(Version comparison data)
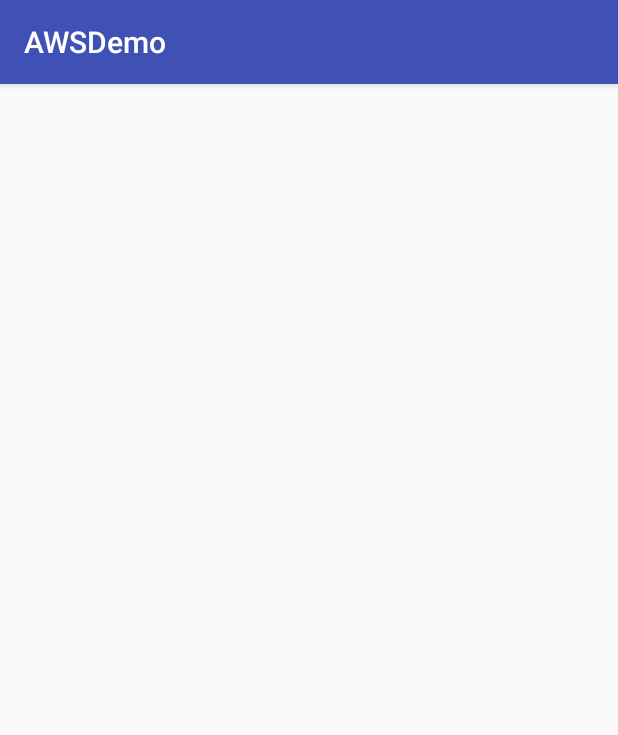
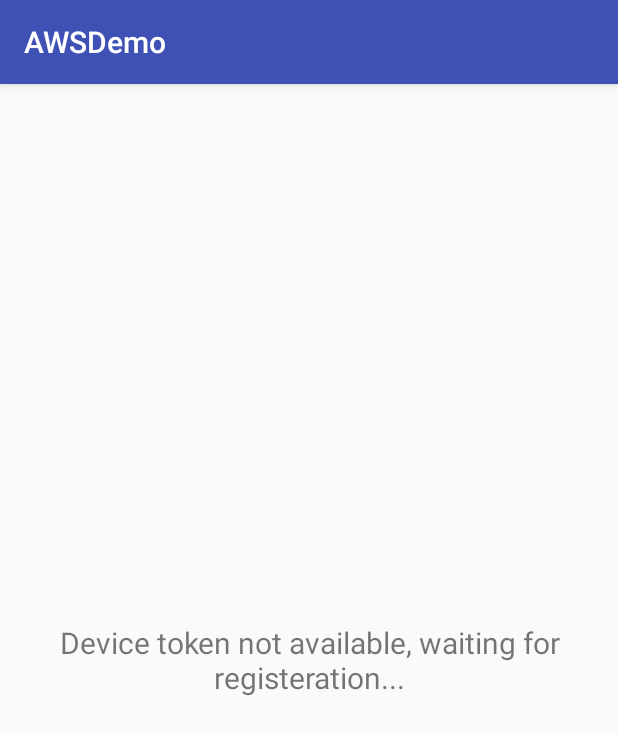
Before and after one commit to tarolechaitanya/AWSDemo, an Android app: the ActPush screen opened directly, with no data from a screen before it, on a phone screen of 412 x 824 dp. Shown: the top 735 px of the screen. Run offline under Robolectric (Android 15) with nearby library versions, the phone set to English and light mode, and no system bars; libraries missing offline, so code that uses them is left out: com.amazonaws.mobileconnectors, com.google.android.gms; 2 statements that could not run were skipped.

Commit message:
Made changes to add push notificaiton in project using Amazon PinPoint. Made chnge to show push message using alert dialog in activity if app in foreground else displayed notification in notification tray. Also displayed device token in push notification activity.

```diff
--- a/app/src/main/java/com/iss247/awsdemo/activities/ActPush.java
+++ b/app/src/main/java/com/iss247/awsdemo/activities/ActPush.java
@@ -1,10 +1,24 @@
 package com.iss247.awsdemo.activities;
 
+import android.content.BroadcastReceiver;
+import android.content.Context;
+import android.content.Intent;
+import android.content.IntentFilter;
 import android.os.Bundle;
 import android.support.annotation.Nullable;
+import android.support.v4.content.LocalBroadcastManager;
+import android.support.v7.app.AlertDialog;
 import android.support.v7.app.AppCompatActivity;
+import android.util.Log;
+import android.widget.TextView;
 
+import com.amazonaws.mobile.client.AWSMobileClient;
+import com.amazonaws.mobileconnectors.pinpoint.PinpointConfiguration;
+import com.amazonaws.mobileconnectors.pinpoint.PinpointManager;
+import com.google.android.gms.gcm.GoogleCloudMessaging;
+import com.google.android.gms.iid.InstanceID;
 import com.iss247.awsdemo.R;
+import com.iss247.awsdemo.services.PushListenerService;
 
 /**
  * Created by chaitanya-iss247 on 12/4/18.
@@ -12,9 +26,79 @@ import com.iss247.awsdemo.R;
 
 public class ActPush extends AppCompatActivity {
 
+    public static final String LOG_TAG = ActPush.class.getSimpleName();
+
+    public static PinpointManager pinpointManager;
+    private final BroadcastReceiver notificationReceiver = new BroadcastReceiver() {
+        @Override
+        public void onReceive(Context context, Intent intent) {
+            Log.d(LOG_TAG, "Received notification from local broadcast. Display it in a dialog.");
+
+
+            Log.d(LOG_TAG, "Received notification from local broadcast. Display it in a dialog.");
+            Bundle data = intent.getBundleExtra(PushListenerService.INTENT_SNS_NOTIFICATION_DATA);
+            String message = PushListenerService.getMessage(data);
+
+            new AlertDialog.Builder(ActPush.this)
+                    .setTitle("Push notification")
+                    .setMessage(message)
+                    .setPositiveButton(android.R.string.ok, null)
+                    .show();
+        }
+    };
+
     @Override
     protected void onCreate(@Nullable Bundle savedInstanceState) {
         super.onCreate(savedInstanceState);
         setContentView(R.layout.act_push);
+
+        final TextView txtDeviceToken = findViewById(R.id.txtDeviceToken);
+        txtDeviceToken.setText("Device token not available, waiting for registeration...");
+
+        if (pinpointManager == null) {
+            PinpointConfiguration pinpointConfig = new PinpointConfiguration(
+                    getApplicationContext(),
+                    AWSMobileClient.getInstance().getCredentialsProvider(),
+                    AWSMobileClient.getInstance().getConfiguration());
+
+            pinpointManager = new PinpointManager(pinpointConfig);
+
+            new Thread(new Runnable() {
+                @Override
+                public void run() {
+                    try {
+                        String deviceToken =
+                                InstanceID.getInstance(ActPush.this).getToken(
+                                        "209550004762",
+                                        GoogleCloudMessaging.INSTANCE_ID_SCOPE);
+                        Log.e("NotError device token ", deviceToken);
+                        txtDeviceToken.setText(" Device token : " + deviceToken);
+                        pinpointManager.getNotificationClient()
+                                .registerGCMDeviceToken(deviceToken);
+                    } catch (Exception e) {
+                        e.printStackTrace();
+                    }
+                }
+            }).start();
+        }
     }
+
+    @Override
+    protected void onPause() {
+        super.onPause();
+
+        // unregister notification receiver
+        LocalBroadcastManager.getInstance(this).unregisterReceiver(notificationReceiver);
+    }
+
+    @Override
+    protected void onResume() {
+        super.onResume();
+
+        // register notification receiver
+        LocalBroadcastManager.getInstance(this).registerReceiver(notificationReceiver,
+                new IntentFilter(PushListenerService.ACTION_PUSH_NOTIFICATION));
+    }
+
+
 }
--- a/app/src/main/res/layout/act_push.xml
+++ b/app/src/main/res/layout/act_push.xml
@@ -3,4 +3,17 @@
     android:layout_width="match_parent"
     android:layout_height="match_parent">
 
+    <LinearLayout
+        android:layout_width="match_parent"
+        android:layout_height="match_parent"
+        android:gravity="center">
+
+        <TextView
+            android:id="@+id/txtDeviceToken"
+            android:layout_width="match_parent"
+            android:layout_height="match_parent"
+            android:gravity="center"
+            android:textSize="20sp" />
+    </LinearLayout>
+
 </android.support.constraint.ConstraintLayout>
```
Also changed, not shown: app/build.gradle (+3 -5 lines), app/src/main/AndroidManifest.xml (+10 -0 lines), app/src/main/java/com/iss247/awsdemo/activities/ActNext.java (+38 -47 lines), app/src/main/java/com/iss247/awsdemo/services/PushListenerService.java (+21 -10 lines).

> Task details
Give back every record above word for word, dropping pictures.

> Result of this exercise
Before and after one commit to tarolechaitanya/AWSDemo, an Android app: the ActPush screen opened directly, with no data from a screen before it, on a phone screen of 412 x 824 dp. Shown: the top 735 px of the screen. Run offline under Robolectric (Android 15) with nearby library versions, the phone set to English and light mode, and no system bars; libraries missing offline, so code that uses them is left out: com.amazonaws.mobileconnectors, com.google.android.gms; 2 statements that could not run were skipped.

Commit message:
Made changes to add push notificaiton in project using Amazon PinPoint. Made chnge to show push message using alert dialog in activity if app in foreground else displayed notification in notification tray. Also displayed device token in push notification activity.

```diff
--- a/app/src/main/java/com/iss247/awsdemo/activities/ActPush.java
+++ b/app/src/main/java/com/iss247/awsdemo/activities/ActPush.java
@@ -1,10 +1,24 @@
 package com.iss247.awsdemo.activities;
 
+import android.content.BroadcastReceiver;
+import android.content.Context;
+import android.content.Intent;
+import android.content.IntentFilter;
 import android.os.Bundle;
 import android.support.annotation.Nullable;
+import android.support.v4.content.LocalBroadcastManager;
+import android.support.v7.app.AlertDialog;
 import android.support.v7.app.AppCompatActivity;
+import android.util.Log;
+import android.widget.TextView;
 
+import com.amazonaws.mobile.client.AWSMobileClient;
+import com.amazonaws.mobileconnectors.pinpoint.PinpointConfiguration;
+import com.amazonaws.mobileconnectors.pinpoint.PinpointManager;
+import com.google.android.gms.gcm.GoogleCloudMessaging;
+import com.google.android.gms.iid.InstanceID;
 import com.iss247.awsdemo.R;
+import com.iss247.awsdemo.services.PushListenerService;
 
 /**
  * Created by chaitanya-iss247 on 12/4/18.
@@ -12,9 +26,79 @@ import com.iss247.awsdemo.R;
 
 public class ActPush extends AppCompatActivity {
 
+    public static final String LOG_TAG = ActPush.class.getSimpleName();
+
+    public static PinpointManager pinpointManager;
+    private final BroadcastReceiver notificationReceiver = new BroadcastReceiver() {
+        @Override
+        public void onReceive(Context context, Intent intent) {
+            Log.d(LOG_TAG, "Received notification from local broadcast. Display it in a dialog.");
+
+
+            Log.d(LOG_TAG, "Received notification from local broadcast. Display it in a dialog.");
+            Bundle data = intent.getBundleExtra(PushListenerService.INTENT_SNS_NOTIFICATION_DATA);
+            String message = PushListenerService.getMessage(data);
+
+            new AlertDialog.Builder(ActPush.this)
+                    .setTitle("Push notification")
+                    .setMessage(message)
+                    .setPositiveButton(android.R.string.ok, null)
+                    .show();
+        }
+    };
+
     @Override
     protected void onCreate(@Nullable Bundle savedInstanceState) {
         super.onCreate(savedInstanceState);
         setContentView(R.layout.act_push);
+
+        final TextView txtDeviceToken = findViewById(R.id.txtDeviceToken);
+        txtDeviceToken.setText("Device token not available, waiting for registeration...");
+
+        if (pinpointManager == null) {
+            PinpointConfiguration pinpointConfig = new PinpointConfiguration(
+                    getApplicationContext(),
+                    AWSMobileClient.getInstance().getCredentialsProvider(),
+                    AWSMobileClient.getInstance().getConfiguration());
+
+            pinpointManager = new PinpointManager(pinpointConfig);
+
+            new Thread(new Runnable() {
+                @Override
+                public void run() {
+                    try {
+                        String deviceToken =
+                                InstanceID.getInstance(ActPush.this).getToken(
+                                        "209550004762",
+                                        GoogleCloudMessaging.INSTANCE_ID_SCOPE);
+                        Log.e("NotError device token ", deviceToken);
+                        txtDeviceToken.setText(" Device token : " + deviceToken);
+                        pinpointManager.getNotificationClient()
+                                .registerGCMDeviceToken(deviceToken);
+                    } catch (Exception e) {
+                        e.printStackTrace();
+                    }
+                }
+            }).start();
+        }
     }
+
+    @Override
+    protected void onPause() {
+        super.onPause();
+
+        // unregister notification receiver
+        LocalBroadcastManager.getInstance(this).unregisterReceiver(notificationReceiver);
+    }
+
+    @Override
+    protected void onResume() {
+        super.onResume();
+
+        // register notification receiver
+        LocalBroadcastManager.getInstance(this).registerReceiver(notificationReceiver,
+                new IntentFilter(PushListenerService.ACTION_PUSH_NOTIFICATION));
+    }
+
+
 }
--- a/app/src/main/res/layout/act_push.xml
+++ b/app/src/main/res/layout/act_push.xml
@@ -3,4 +3,17 @@
     android:layout_width="match_parent"
     android:layout_height="match_parent">
 
+    <LinearLayout
+        android:layout_width="match_parent"
+        android:layout_height="match_parent"
+        android:gravity="center">
+
+        <TextView
+            android:id="@+id/txtDeviceToken"
+            android:layout_width="match_parent"
+            android:layout_height="match_parent"
+            android:gravity="center"
+            android:textSize="20sp" />
+    </LinearLayout>
+
 </android.support.constraint.ConstraintLayout>
```
Also changed, not shown: app/build.gradle (+3 -5 lines), app/src/main/AndroidManifest.xml (+10 -0 lines), app/src/main/java/com/iss247/awsdemo/activities/ActNext.java (+38 -47 lines), app/src/main/java/com/iss247/awsdemo/services/PushListenerService.java (+21 -10 lines).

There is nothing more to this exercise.